##### MATERIAL TO PROCESS
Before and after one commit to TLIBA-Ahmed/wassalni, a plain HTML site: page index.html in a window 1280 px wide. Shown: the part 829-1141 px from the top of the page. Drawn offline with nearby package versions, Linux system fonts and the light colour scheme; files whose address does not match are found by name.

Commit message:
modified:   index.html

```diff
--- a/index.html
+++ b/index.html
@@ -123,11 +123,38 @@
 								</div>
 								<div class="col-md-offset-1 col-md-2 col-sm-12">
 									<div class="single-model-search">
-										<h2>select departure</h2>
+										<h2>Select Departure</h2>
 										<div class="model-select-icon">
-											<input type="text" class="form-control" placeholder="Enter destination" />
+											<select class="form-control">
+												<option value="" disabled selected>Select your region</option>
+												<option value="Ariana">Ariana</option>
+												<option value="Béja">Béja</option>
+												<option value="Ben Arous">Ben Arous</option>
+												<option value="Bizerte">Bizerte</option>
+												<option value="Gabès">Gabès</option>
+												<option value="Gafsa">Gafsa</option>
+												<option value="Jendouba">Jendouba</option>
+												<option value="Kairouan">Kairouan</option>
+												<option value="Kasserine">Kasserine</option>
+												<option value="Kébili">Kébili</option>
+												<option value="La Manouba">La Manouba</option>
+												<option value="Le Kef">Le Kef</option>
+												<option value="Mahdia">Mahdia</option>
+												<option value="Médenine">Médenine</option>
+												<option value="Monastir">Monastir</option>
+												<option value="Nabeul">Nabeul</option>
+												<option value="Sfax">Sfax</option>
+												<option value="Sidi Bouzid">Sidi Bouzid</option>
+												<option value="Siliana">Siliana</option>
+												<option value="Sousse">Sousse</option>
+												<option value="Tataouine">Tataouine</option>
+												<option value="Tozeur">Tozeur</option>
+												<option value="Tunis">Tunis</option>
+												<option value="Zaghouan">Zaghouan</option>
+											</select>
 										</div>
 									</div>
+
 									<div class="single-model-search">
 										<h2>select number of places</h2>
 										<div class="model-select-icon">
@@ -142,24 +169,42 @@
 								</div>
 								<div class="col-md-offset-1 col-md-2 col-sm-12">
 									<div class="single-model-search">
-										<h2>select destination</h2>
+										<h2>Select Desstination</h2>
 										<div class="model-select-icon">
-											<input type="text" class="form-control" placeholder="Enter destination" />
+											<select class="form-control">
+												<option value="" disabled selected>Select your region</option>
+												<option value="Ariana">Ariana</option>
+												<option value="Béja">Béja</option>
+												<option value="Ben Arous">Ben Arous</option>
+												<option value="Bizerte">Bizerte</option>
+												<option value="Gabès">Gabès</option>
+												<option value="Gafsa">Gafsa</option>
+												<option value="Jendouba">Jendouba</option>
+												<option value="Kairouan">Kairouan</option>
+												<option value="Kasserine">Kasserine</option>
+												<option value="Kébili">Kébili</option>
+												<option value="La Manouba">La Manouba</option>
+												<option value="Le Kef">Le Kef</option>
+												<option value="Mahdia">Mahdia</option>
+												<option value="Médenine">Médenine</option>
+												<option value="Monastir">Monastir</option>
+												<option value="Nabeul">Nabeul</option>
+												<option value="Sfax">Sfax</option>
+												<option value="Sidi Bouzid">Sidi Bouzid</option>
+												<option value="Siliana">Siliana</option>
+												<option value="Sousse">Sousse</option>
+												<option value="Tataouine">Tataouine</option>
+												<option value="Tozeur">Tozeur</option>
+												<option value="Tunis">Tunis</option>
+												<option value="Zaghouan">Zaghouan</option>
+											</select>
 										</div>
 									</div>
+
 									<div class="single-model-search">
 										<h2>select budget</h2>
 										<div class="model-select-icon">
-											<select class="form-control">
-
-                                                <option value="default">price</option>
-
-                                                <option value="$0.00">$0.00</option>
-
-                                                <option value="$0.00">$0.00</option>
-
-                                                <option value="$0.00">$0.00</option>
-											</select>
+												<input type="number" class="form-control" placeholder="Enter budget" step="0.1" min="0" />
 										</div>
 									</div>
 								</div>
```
##########
- [ASSIGNMENT]:
Using the listing, collect all lines in which the string "html" is found.

- [TASK RESULT]:
Before and after one commit to TLIBA-Ahmed/wassalni, a plain HTML site: page index.html in a window 1280 px wide. Shown: the part 829-1141 px from the top of the page. Drawn offline with nearby package versions, Linux system fonts and the light colour scheme; files whose address does not match are found by name.
modified:   index.html
--- a/index.html
+++ b/index.html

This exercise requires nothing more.